There’s still much need for awareness and a deeper understanding of the complex history of the anti-sexual violence movement in the United States, dating back to Sojourner Truth in 1851, and the continued interplay of racism, sexism, and human rights. Effective prevention also requires knowing our history. Watch and share this video created by the Washington Coalition of Sexual Assault Programs.
Every single day, rape crisis center advocates and volunteers support survivors with free and confidential services such as counseling and support, legal, medical and housing advocacy, food assistance and safety planning. Throughout the pandemic, these programs have continued to meet people (albeit often virtually) where they are at to help meet their current and long terms needs for stability and healing.
We also want to recognize the presidential proclamation issued by the Biden/Harris Administration in recognition of SAAM. The first sentence makes clear that this Administration understands that sexual violence is an urgent matter that requires a public health response: “Sexual assault, at its core, is a devastating abuse of power — one that affects people of every age, race, sex, gender identity, sexual orientation, national origin, socioeconomic background, and religion.”
Below are three concrete steps you can take this month to make a difference:
#1: Prevention is on ALL of us
Sexual violence is preventable. Jane Doe Inc. (JDI)’s #ReimagineManhood Campaign focuses on shifting social norms and values to foster gender equity and racial justice as an antidote to all forms of abuses of power. The most recent “5 Things with JDI” featured Ted Bunch from “A Call To Men” and their new book, “The Book of Dares” which is great for adults and youth! Watch the episode here.

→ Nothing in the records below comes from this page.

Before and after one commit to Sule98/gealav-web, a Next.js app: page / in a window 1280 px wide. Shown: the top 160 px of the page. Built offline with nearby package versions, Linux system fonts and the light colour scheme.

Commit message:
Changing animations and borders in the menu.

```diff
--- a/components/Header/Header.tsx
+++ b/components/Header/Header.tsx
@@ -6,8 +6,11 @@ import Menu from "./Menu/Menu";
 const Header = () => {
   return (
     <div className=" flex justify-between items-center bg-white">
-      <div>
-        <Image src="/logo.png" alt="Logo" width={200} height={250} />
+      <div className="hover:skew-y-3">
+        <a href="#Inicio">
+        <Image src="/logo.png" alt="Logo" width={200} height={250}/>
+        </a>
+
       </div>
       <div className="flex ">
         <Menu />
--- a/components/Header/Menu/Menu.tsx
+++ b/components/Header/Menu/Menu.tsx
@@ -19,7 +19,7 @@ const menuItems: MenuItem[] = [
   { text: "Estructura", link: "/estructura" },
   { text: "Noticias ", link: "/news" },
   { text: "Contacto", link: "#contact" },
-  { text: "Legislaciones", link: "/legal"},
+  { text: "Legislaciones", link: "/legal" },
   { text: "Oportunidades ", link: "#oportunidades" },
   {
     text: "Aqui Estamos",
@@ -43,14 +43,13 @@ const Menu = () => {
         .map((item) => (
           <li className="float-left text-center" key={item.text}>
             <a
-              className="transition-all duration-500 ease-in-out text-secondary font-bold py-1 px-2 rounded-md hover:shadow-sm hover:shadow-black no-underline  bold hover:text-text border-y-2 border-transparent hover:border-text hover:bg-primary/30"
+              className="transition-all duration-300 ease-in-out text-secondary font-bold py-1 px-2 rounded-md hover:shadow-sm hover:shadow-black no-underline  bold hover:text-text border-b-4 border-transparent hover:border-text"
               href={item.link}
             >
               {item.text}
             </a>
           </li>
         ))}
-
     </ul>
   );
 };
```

We can also prevent sexual violence by being an active bystander. When no action is taken and people remain silent or ignore the behavior, we create a false consensus that sexual violence is OK. We can make the choice to “act” whether is now or later in a private conversation. Here are some examples on how to take action.
#2: Connect with your local rape crisis center (RCC)
There are 16 rape crisis centers in Massachusetts: some are stand alone RCCs, and others are combined with domestic violence programs. These independent organizations provide direct support and services to people who experience sexual violence as well as to friends and family members.
Many RCCs are holding events throughout April. Check out Jane Doe Inc. (JDI)’s calendar which will be updated throughout the month.
Invite a RCC to make a presentation at your school or workplace, or train your staff on how to respond to disclosures of sexual violence and to create a safer work environment. You can find the list of RCCs in Massachusetts here.
#3: Online safety
Connecting online in the increasingly technology driven world of work, school, and our social lives means that harmful content and behaviors may also be present.
Check out the tool and resources on the National Sexual Violence Resource Center (NSVRC) website on digital consent, boundaries, safety tips, and what you can do to help create a safe and respectful experience for you, your children, your co-workers, and your friends.
Together, we can make a difference!